|Fireplace with geologic copy of the Canyon|
|Fault lines represented|
|One of the lodge's decorations; |
history described below:
By 3:00, there were two of Mary's designs we had not yet seen. One was Phantom Canyon Ranch, at the bottom of the Canyon. We'd have to come back for that. The other is called "Hermit's Rest," again, a stone building that was intended to look like a place a hermit would build; a cozy, simple design. However, there was no "hermit," it was a ruse. It was always meant to be a guest-stop, with gifts and a snack/drink area. The fireplace at Hermit's Rest, too, was amazing; the fireplace itself was big, but what makes it spectacular is the stone continues all around it, making it almost like an enormous stone cave. To add even more awe to this design, Mary added the black "soot" on purpose.
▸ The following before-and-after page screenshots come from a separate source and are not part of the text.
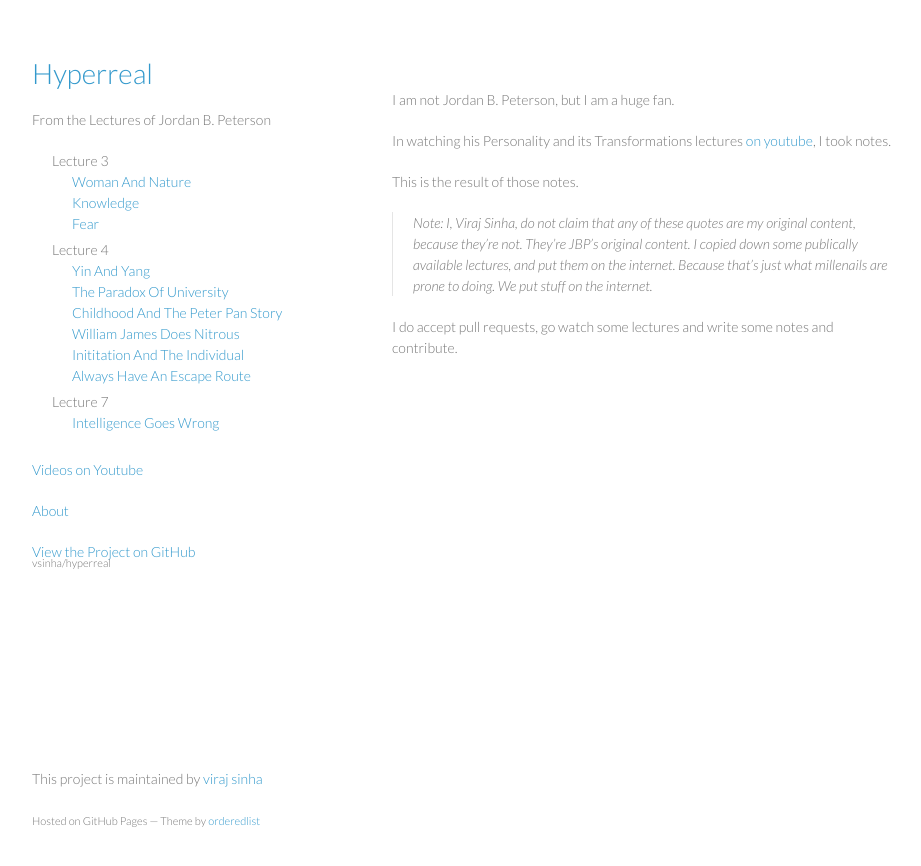
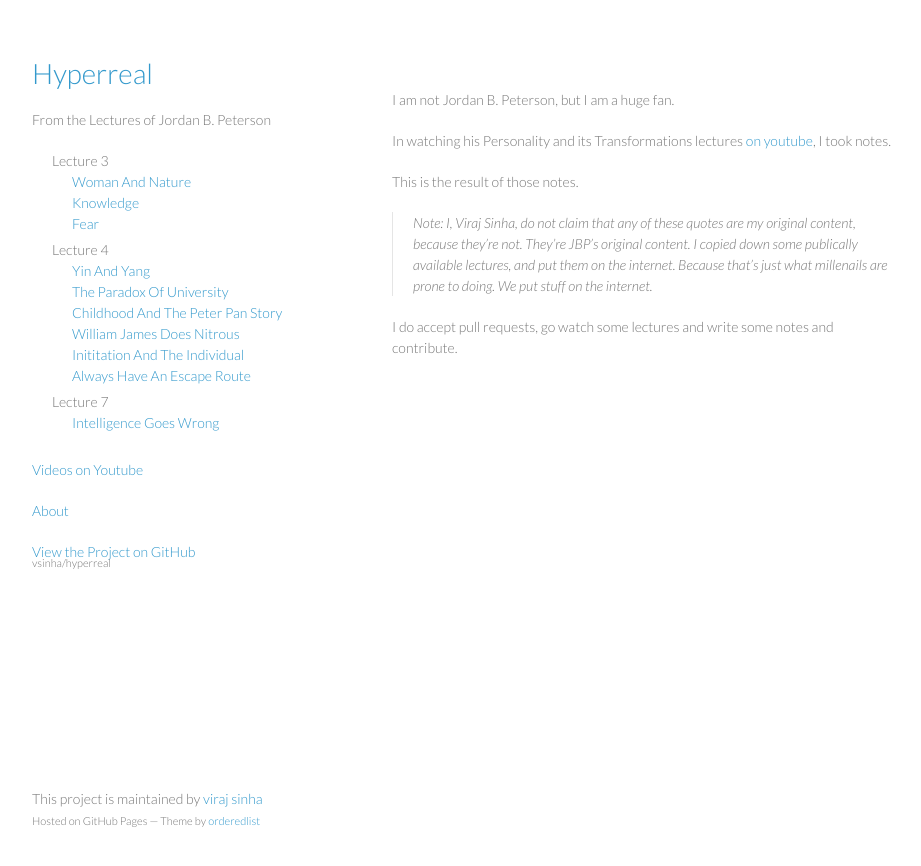
Before and after one commit to vsinha/hyperreal, a Jekyll site: the page built from pages/about.md, in a window 1280 px wide. Shown: the top 866 px of the page, without its empty margins (178-1099 px from the left). Built offline with Jekyll 4.4.1, drawn with Linux system fonts in a browser that asks for light colours.

```diff
--- a/_includes/footer.html
+++ b/_includes/footer.html
@@ -1,4 +1,5 @@
 <footer>
-  <p>This project is maintained by <a href="{{ site.author_url }}">{{ site.author_name }}</a></p>
-  <p><small>Hosted on GitHub Pages &mdash; Theme by <a href="https://github.com/orderedlist">orderedlist</a></small></p>
+  <p>This project is maintained by <a href="{{ site.author_url }}">{{ site.author_name }}</a>
+  </br>
+  <small>Hosted on GitHub Pages &mdash; Theme by <a href="https://github.com/orderedlist">orderedlist</a></small></p>
 </footer>
```
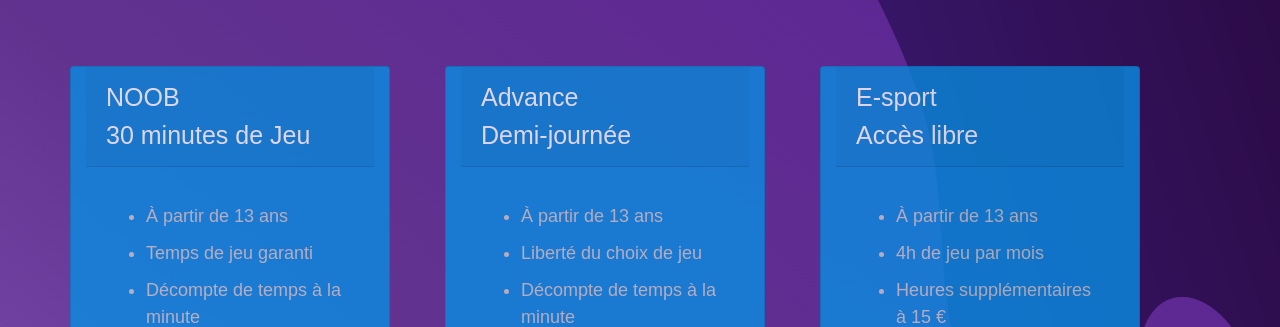
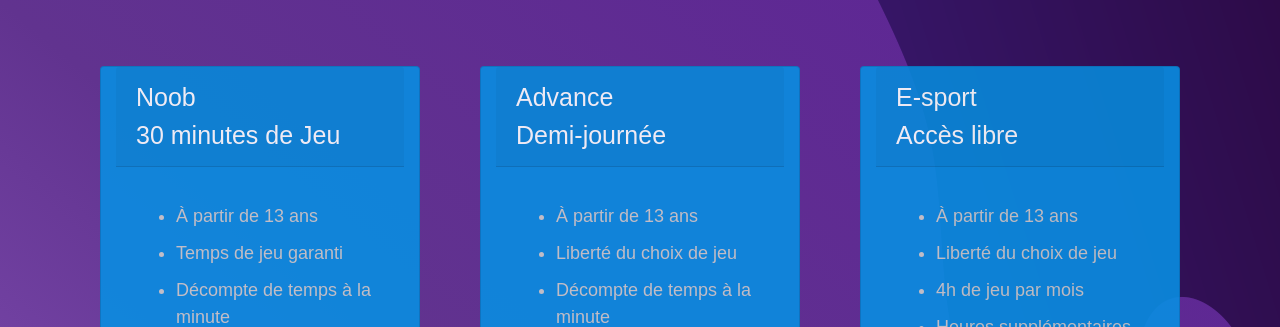
Before and after one commit to EmirKherchi/Vr-Shop, a plain HTML site: page shop.html in a window 1280 px wide. Shown: the part 1000-1327 px from the top of the page. Drawn offline with nearby package versions, Linux system fonts and the light colour scheme.

Commit message:
responsive shop page

```diff
--- a/shop.html
+++ b/shop.html
@@ -4,7 +4,7 @@
     <head>
     <!-- Required meta tags -->
     <meta charset="utf-8">
-    <meta name="viewport" content="width=device-width, initial-scale=1, shrink-to-fit=no">
+    <meta name="viewport" content="width=device-width, initial-scale=1">
 
     <!-- Bootstrap CSS -->
     <link rel="stylesheet" href="https://stackpath.bootstrapcdn.com/bootstrap/4.3.1/css/bootstrap.min.css" integrity="sha384-ggOyR0iXCbMQv3Xipma34MD+dH/1fQ784/j6cY/iJTQUOhcWr7x9JvoRxT2MZw1T" crossorigin="anonymous">
@@ -79,9 +79,9 @@
     <div class="container" id="tarifs">
         <div class="row">
 
-            <div class="card col-lg-4 col-sm-12" style="max-width: 20rem;">
+            <div class="card col-lg-4 col-md-12" style="max-width: 20rem;">
                 <div class="card-header">
-                    NOOB<br> 30 minutes de Jeu
+                    Noob<br> 30 minutes de Jeu
                 </div>
                 <div class="card-body">
 
@@ -100,7 +100,7 @@
                 </div>
             </div>
 
-            <div class="card col-lg-4 col-sm-12" style="max-width: 20rem;">
+            <div class="card col-lg-4 col-md-12" style="max-width: 20rem;">
                 <div class="card-header">
                     Advance<br> Demi-journée
                 </div>
@@ -121,7 +121,7 @@
                 </div>
             </div>
 
-            <div class="card col-lg-4 col-sm-12" style="max-width: 20rem;">
+            <div class="card col-lg-4 col-md-12" style="max-width: 20rem;">
                 <div class="card-header">
                     E-sport<br> Accès libre
                 </div>
@@ -130,6 +130,7 @@
                     <p class="card-text">
                         <ul>
                             <li>À partir de 13 ans</li>
+                            <li>Liberté du choix de jeu</li>
                             <li>4h de jeu par mois</li>
                             <li>Heures supplémentaires à 15 €</li>
                             <li>Temps de jeu garanti</li>
--- a/styles.css
+++ b/styles.css
@@ -132,9 +132,12 @@ body {
 }
 
 .card {
-  margin-right: 55px;
+  display: block;
+  margin: auto;
+  margin-bottom: 55px;
   background-color: #098de1 !important;
-  opacity: 0.8;
+  opacity: 0.9;
+  height:500px ;
 }
 
 .card-header {
```
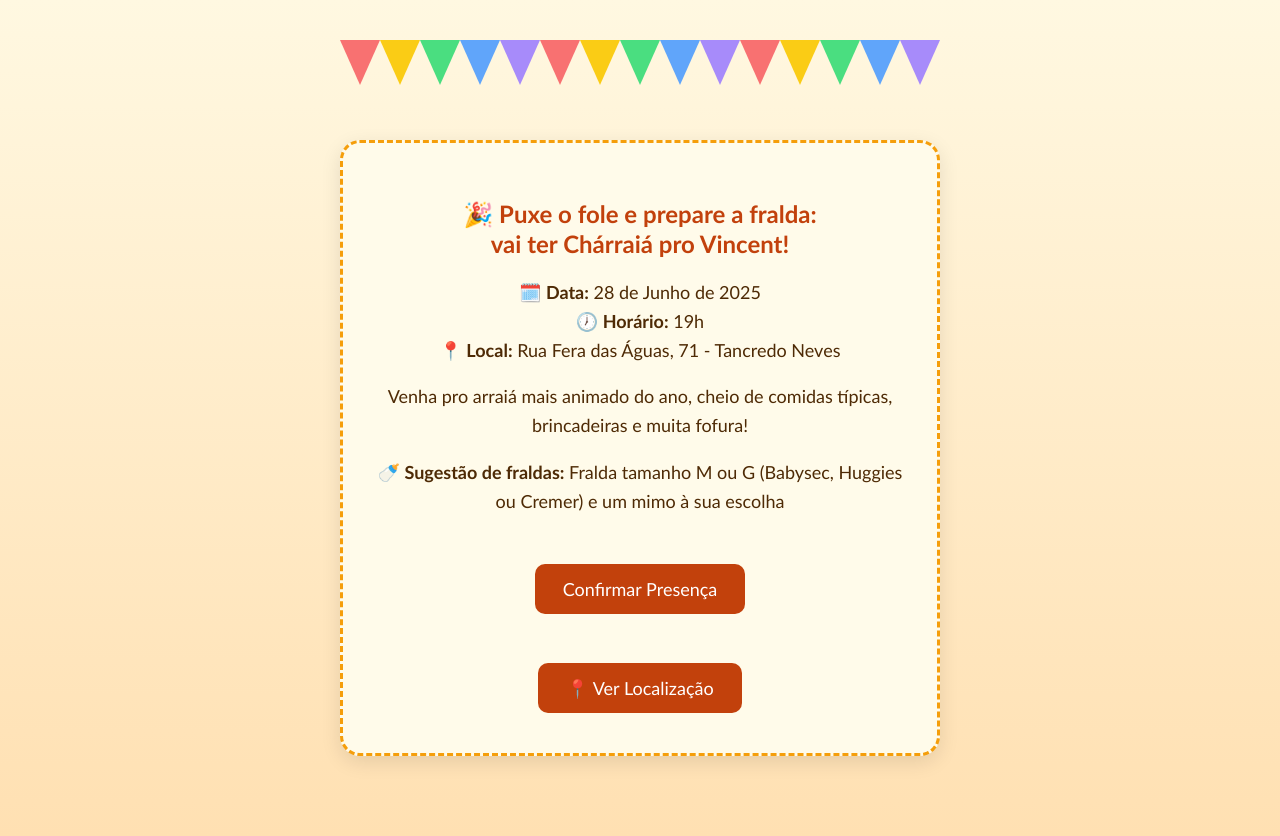
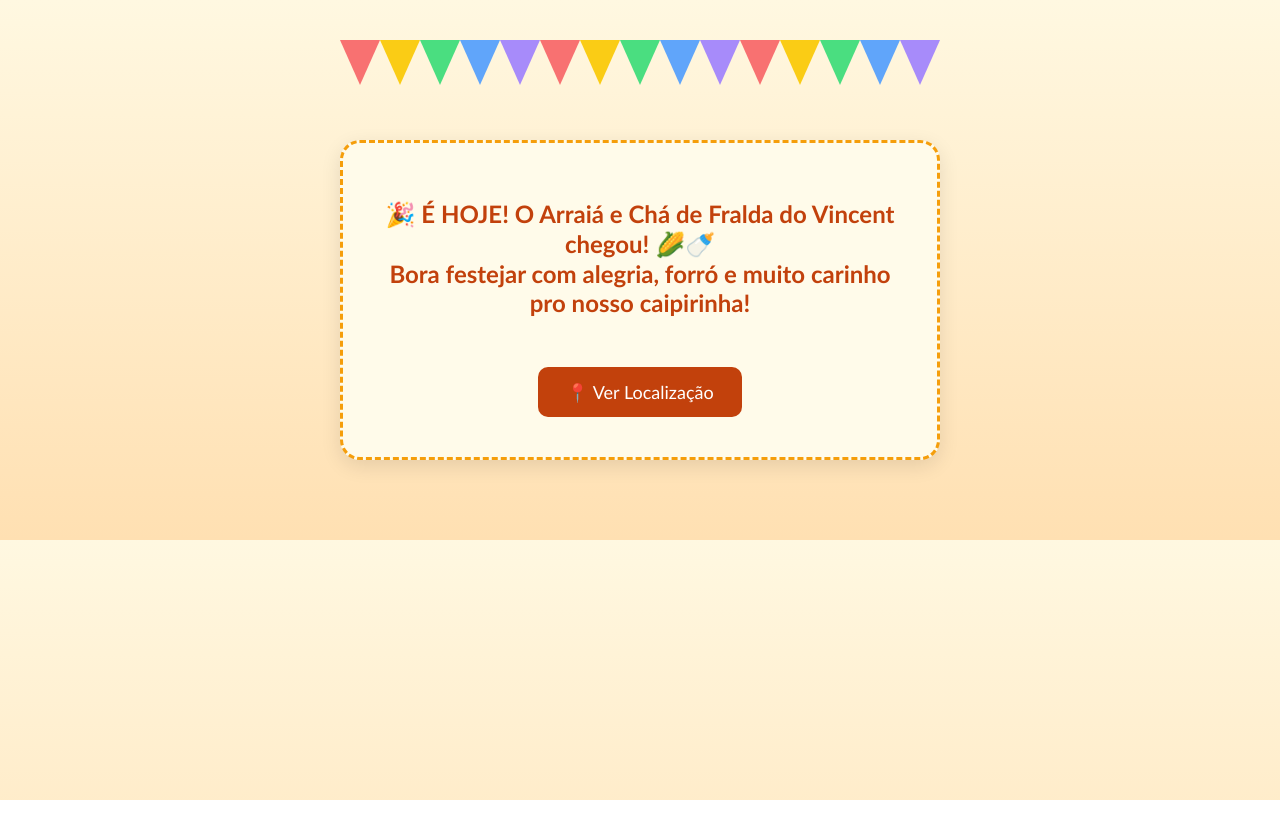
Before and after one commit to kevin88almeida/ch-rrai-Vincent, a plain HTML site: page index.html in a window 1280 px wide. After the commit the page ends 800 px from the top, so only its background shows below. Drawn offline with Linux system fonts and the light colour scheme.

Commit message:
Update index.html

```diff
--- a/index.html
+++ b/index.html
@@ -132,7 +132,7 @@
   <script>
     document.addEventListener('DOMContentLoaded', () => {
       const hoje = new Date();
-      const dataEvento = new Date(2025, 5, 28); // 28 de junho de 2025 (mês zero-based)
+      const dataEvento = new Date(2025, 4, 28); // 28 de junho de 2025 (mês zero-based)
       const aposEvento = hoje >= dataEvento;
 
       const conteudo = document.getElementById('conteudo');
```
Late afternoon views of the Canyon graced us as we walked around Hermit's Rest and rode back on the tram to South Village. What a day.
What a marvelous day. I am still reliving it. As many times as I visit, I learn something new every time. And to spend the day with Mary, but especially with Laura, well, that made it a day to remember for all time.